Nonetheless, it is a name that emphasises God’s majesty, power, and authority as the Creator of the universe, as the name was used in the first sentence of the Bible where God spoke the world into existence (Genesis 1:1).
Elohim reminds us of God’s authority and power, because the God whom we have a personal relationship with is the one who spoke the world into existence.
El Shaddai: “God Almighty”
This name highlights God’s strength, power, and provision. It speaks of God’s ultimate and absolute power over all.
The usage of El Shaddai was first seen in Genesis 17:1 where God appeared to Abram and made a covenant with him.
Truly, God is in control and He is God across nations and generations.
Jehovah Jireh: “The Lord will provide”
This name highlights God’s faithfulness in meeting the needs of His people.
It was what Abraham called God, after He provided a ram as a substitute sacrifice in place of Abraham’s son Isaac (Genesis 22:14).
We do not need to worry because we can trust that God will provide for us.
Jehovah Rapha: “The Lord who heals”
This name signifies God’s role as our healer and source of physical (2 Kings 5:10), emotional (Psalm 34:18), mental (Daniel 4:34), and spiritual (Psalm 103:2-3) restoration.

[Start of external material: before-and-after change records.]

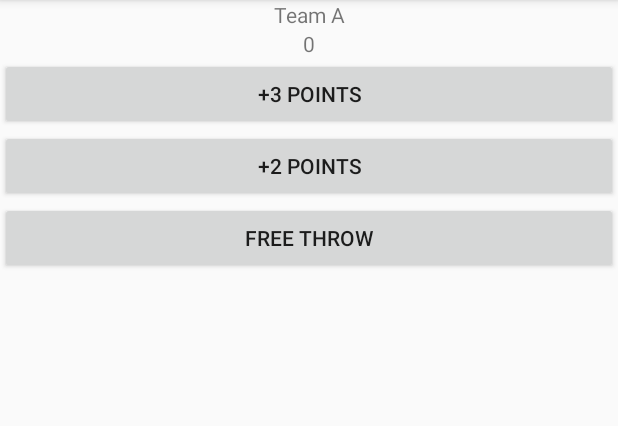
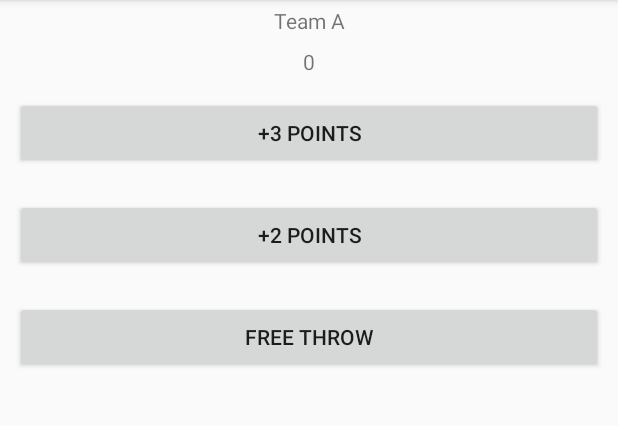
Before and after one commit to katherine95/Court-Counter, an Android app: the screen it shows after launch (MainActivity), on a phone screen of 412 x 824 dp, the part 84-510 px from its top. Run offline under Robolectric (Android 15) with nearby library versions, the phone set to English and light mode, and no system bars.

Commit message:
Added layout_margin to buttons and padding to TextViews

```diff
--- a/app/src/main/res/layout/activity_main.xml
+++ b/app/src/main/res/layout/activity_main.xml
@@ -11,27 +11,32 @@
         android:layout_width="match_parent"
         android:layout_height="wrap_content"
         android:text="Team A"
-        android:gravity="center_horizontal"/>
+        android:gravity="center_horizontal"
+        android:padding="4dp"/>
 
     <TextView
         android:layout_width="match_parent"
         android:layout_height="wrap_content"
         android:text="0"
-        android:gravity="center_horizontal"/>
+        android:gravity="center_horizontal"
+        android:padding="4dp"/>
 
     <Button
         android:layout_width="match_parent"
         android:layout_height="wrap_content"
-        android:text="+3 Points" />
+        android:text="+3 Points"
+        android:layout_margin="10dp"/>
 
     <Button
         android:layout_width="match_parent"
         android:layout_height="wrap_content"
-        android:text="+2 Points" />
+        android:text="+2 Points"
+        android:layout_margin="10dp"/>
 
     <Button
         android:layout_width="match_parent"
         android:layout_height="wrap_content"
-        android:text="Free Throw" />
+        android:text="Free Throw"
+        android:layout_margin="10dp"/>
 
 </LinearLayout>
```
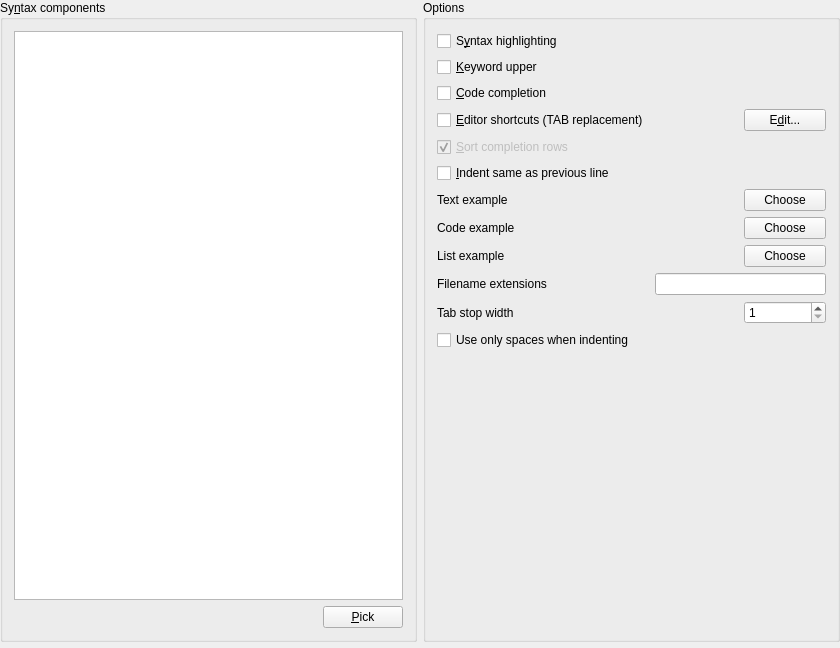
This is src/tosyntaxsetupui.ui in tora-tool/tora as Qt 5 draws it before an edit. The edited form follows.
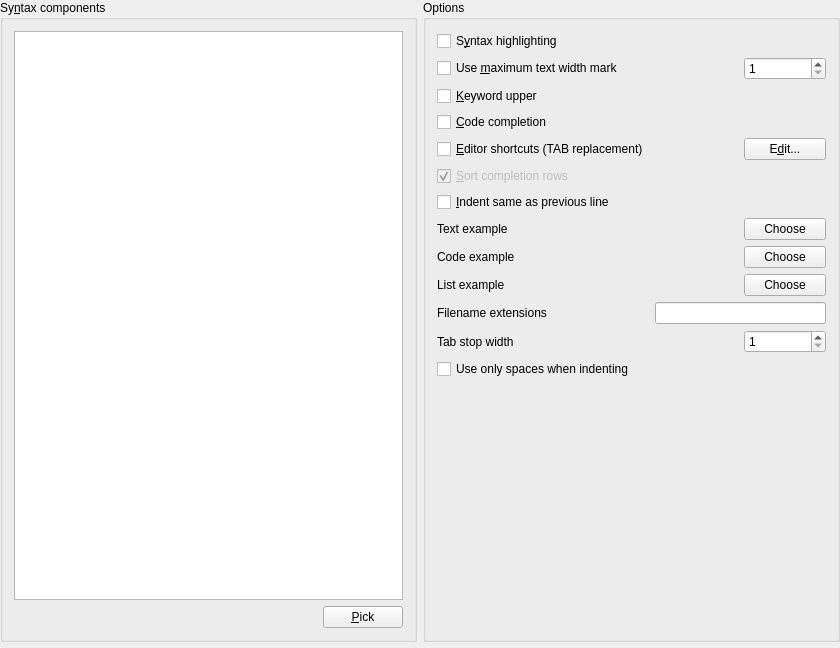
This is the edited form. Custom widgets are drawn as their Qt base class.

Commit message: improvements for editor: highlight current line, show "max text width" marker (standard from the other text editors)

```diff
--- a/src/tosyntaxsetupui.ui
+++ b/src/tosyntaxsetupui.ui
@@ -34,7 +34,7 @@
       <property name="spacing" >
        <number>6</number>
       </property>
-      <item row="1" column="0" colspan="3" >
+      <item row="2" column="0" colspan="3" >
        <widget class="QCheckBox" name="KeywordUpper" >
         <property name="toolTip" >
          <string>Convert all keywords to uppercase when displayingsyntaxhighlighted text.  Only available for monospaced fonts.</string>
@@ -44,7 +44,7 @@
         </property>
        </widget>
       </item>
-      <item row="2" column="0" colspan="3" >
+      <item row="3" column="0" colspan="3" >
        <widget class="QCheckBox" name="CodeCompletion" >
         <property name="toolTip" >
          <string>Activate code completion in SQL editors. Not recommended on slow connections.</string>
@@ -54,7 +54,7 @@
         </property>
        </widget>
       </item>
-      <item row="4" column="0" colspan="3" >
+      <item row="5" column="0" colspan="3" >
        <widget class="QCheckBox" name="CompletionSort" >
         <property name="enabled" >
          <bool>false</bool>
@@ -80,7 +80,7 @@
         </property>
        </widget>
       </item>
-      <item row="5" column="0" colspan="3" >
+      <item row="6" column="0" colspan="3" >
        <widget class="QCheckBox" name="AutoIndent" >
         <property name="toolTip" >
          <string>Indent a new line in an editor to the same column as the previous line</string>
@@ -90,14 +90,14 @@
         </property>
        </widget>
       </item>
-      <item row="8" column="2" >
+      <item row="9" column="2" >
        <widget class="QPushButton" name="PushButton1" >
         <property name="text" >
          <string>Choose</string>
         </property>
        </widget>
       </item>
-      <item row="8" column="0" >
+      <item row="9" column="0" >
        <widget class="QLabel" name="ResultExample" >
         <property name="text" >
          <string>List example</string>
@@ -107,7 +107,7 @@
         </property>
        </widget>
       </item>
-      <item row="7" column="0" >
+      <item row="8" column="0" >
        <widget class="QLabel" name="CodeExample" >
         <property name="text" >
          <string>Code example</string>
@@ -117,14 +117,14 @@
         </property>
        </widget>
       </item>
-      <item row="7" column="2" >
+      <item row="8" column="2" >
        <widget class="QPushButton" name="PushButton1_2" >
         <property name="text" >
          <string>Choose</string>
         </property>
        </widget>
       </item>
-      <item row="6" column="0" >
+      <item row="7" column="0" >
        <widget class="QLabel" name="TextExample" >
         <property name="text" >
          <string>Text example</string>
@@ -134,10 +134,10 @@
         </property>
        </widget>
       </item>
-      <item row="9" column="1" colspan="2" >
+      <item row="10" column="1" colspan="2" >
        <widget class="QLineEdit" name="Extensions" />
       </item>
-      <item row="9" column="0" >
+      <item row="10" column="0" >
        <widget class="QLabel" name="TextLabel1" >
         <property name="text" >
          <string>Filename extensions</string>
@@ -147,7 +147,7 @@
         </property>
        </widget>
       </item>
-      <item row="12" column="1" >
+      <item row="13" column="1" >
        <spacer>
         <property name="orientation" >
          <enum>Qt::Vertical</enum>
@@ -163,14 +163,14 @@
         </property>
        </spacer>
       </item>
-      <item row="10" column="2" >
+      <item row="11" column="2" >
        <widget class="QSpinBox" name="TabStop" >
         <property name="minimum" >
          <number>1</number>
         </property>
        </widget>
       </item>
-      <item row="10" column="0" colspan="2" >
+      <item row="11" column="0" colspan="2" >
        <widget class="QLabel" name="TextLabel1_2" >
         <property name="toolTip" >
          <string>Number of character width of tabstops</string>
@@ -189,7 +189,7 @@
         </property>
        </widget>
       </item>
-      <item row="11" column="0" >
+      <item row="12" column="0" >
        <widget class="QCheckBox" name="TabSpaces" >
         <property name="toolTip" >
          <string>If set the editor will insert spaces rather than tabs</string>
@@ -199,27 +199,50 @@
         </property>
        </widget>
       </item>
-      <item row="6" column="2" >
+      <item row="7" column="2" >
        <widget class="QPushButton" name="PushButton1_2_2" >
         <property name="text" >
          <string>Choose</string>
         </property>
        </widget>
       </item>
-      <item row="3" column="0" >
+      <item row="4" column="0" >
        <widget class="QCheckBox" name="EditorShortcuts" >
         <property name="text" >
          <string>&amp;Editor shortcuts (TAB replacement)</string>
         </property>
        </widget>
       </item>
-      <item row="3" column="2" >
+      <item row="4" column="2" >
        <widget class="QPushButton" name="EditorShortcutsEdit" >
         <property name="text" >
          <string>E&amp;dit...</string>
         </property>
        </widget>
       </item>
+      <item row="1" column="0" >
+       <widget class="QCheckBox" name="EdgeMarkCheckBox" >
+        <property name="toolTip" >
+         <string>Display the line/column marker at the specified position</string>
+        </property>
+        <property name="text" >
+         <string>Use &amp;maximum text width mark</string>
+        </property>
+       </widget>
+      </item>
+      <item row="1" column="2" >
+       <widget class="QSpinBox" name="EdgeSizeSpinBox" >
+        <property name="toolTip" >
+         <string>Specify the column (text width) where to show marker</string>
+        </property>
+        <property name="minimum" >
+         <number>1</number>
+        </property>
+        <property name="maximum" >
+         <number>999999</number>
+        </property>
+       </widget>
+      </item>
      </layout>
     </widget>
    </item>
```
The commit also changes 5 other files.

This name reflects God’s compassionate nature and His desire to bring wholeness and healing to His people.
Praise God that He is not indifferent towards the brokenness in this world and that He cares for all who are suffering.
Jehovah Nissi: “The Lord is my banner”
This name of God tells us He is the one who leads and protects His people in battles. It serves as a reminder that victory comes through dependence on God and His banner of love, protection and provision.
This name is found only once in Exodus 17:15, where Moses built an altar and named it “Jehovah Nissi”, to commemorate God’s victory for the Israelites over the Amalekites.
As people of God, we can follow God’s leadership and depend on Him as we live our lives because He will never fail us.
Jehovah Shalom: “The Lord is peace”
This name comes from the account of Gideon’s altar, which he built at Ophrah after the Angel of the Lord assured him that he would not die — as Gideon had initially believed he would, since he had seen God (Judges 6:24).
This name speaks of God’s ability to bring peace into our lives, as we recognise Him as the source of true peace even in the midst of life’s turmoil and challenges.
Regardless of what life might throw at us, we can find refuge in our God who is peace and gives peace.
Jehovah Rohi: “The Lord is my shepherd”
This name is used by David in Psalm 23:1 as he pondered on his relationship with God. It portrays God as the caring and guiding Shepherd who leads, protects and provides for His sheep.
The name emphasises the close relationship between God and His people.
Indeed, we are created to follow our Shepherd closely, because He is one who guides and tends to His sheep.
Jehovah Tsidkenu: “The Lord is our righteousness”
This name is found in a prophecy about Jesus in Jeremiah 23:5-6. It reminds us that God alone can provide righteousness to His people.
We are justified through God’s Son, Jesus Christ, who became sin for us “so that in him we might become the righteousness of God” (2 Corinthians 5:21).
Even in our failures, we can be assured that we are justified in God’s eyes through Jesus’ righteousness.
Have you come to know this Jesus?
“For now we see only a reflection as in a mirror; then we shall see face to face. Now I know in part; then I shall know fully, even as I am fully known.” (1 Corinthians 13:12)
There are many names of God in the Bible because God cannot be simply encapsulated in a name or two.
Each of these names highlights a unique attribute of God and how He relates to His creation.
Ultimately, we must remember that these are not just names that we learn and study about, but attributes and characteristics of an Almighty God we can know and grow in intimacy with.
Even as we grow in our relationship with God, while we only know “in part”, we can look forward to the Day when we can know Him fully, as we finally see Him face to face.
- What did you learn about the names of God?
- Which name of God spoke to you? Why?
- Take a moment to pray it over yourself, your family, your friends.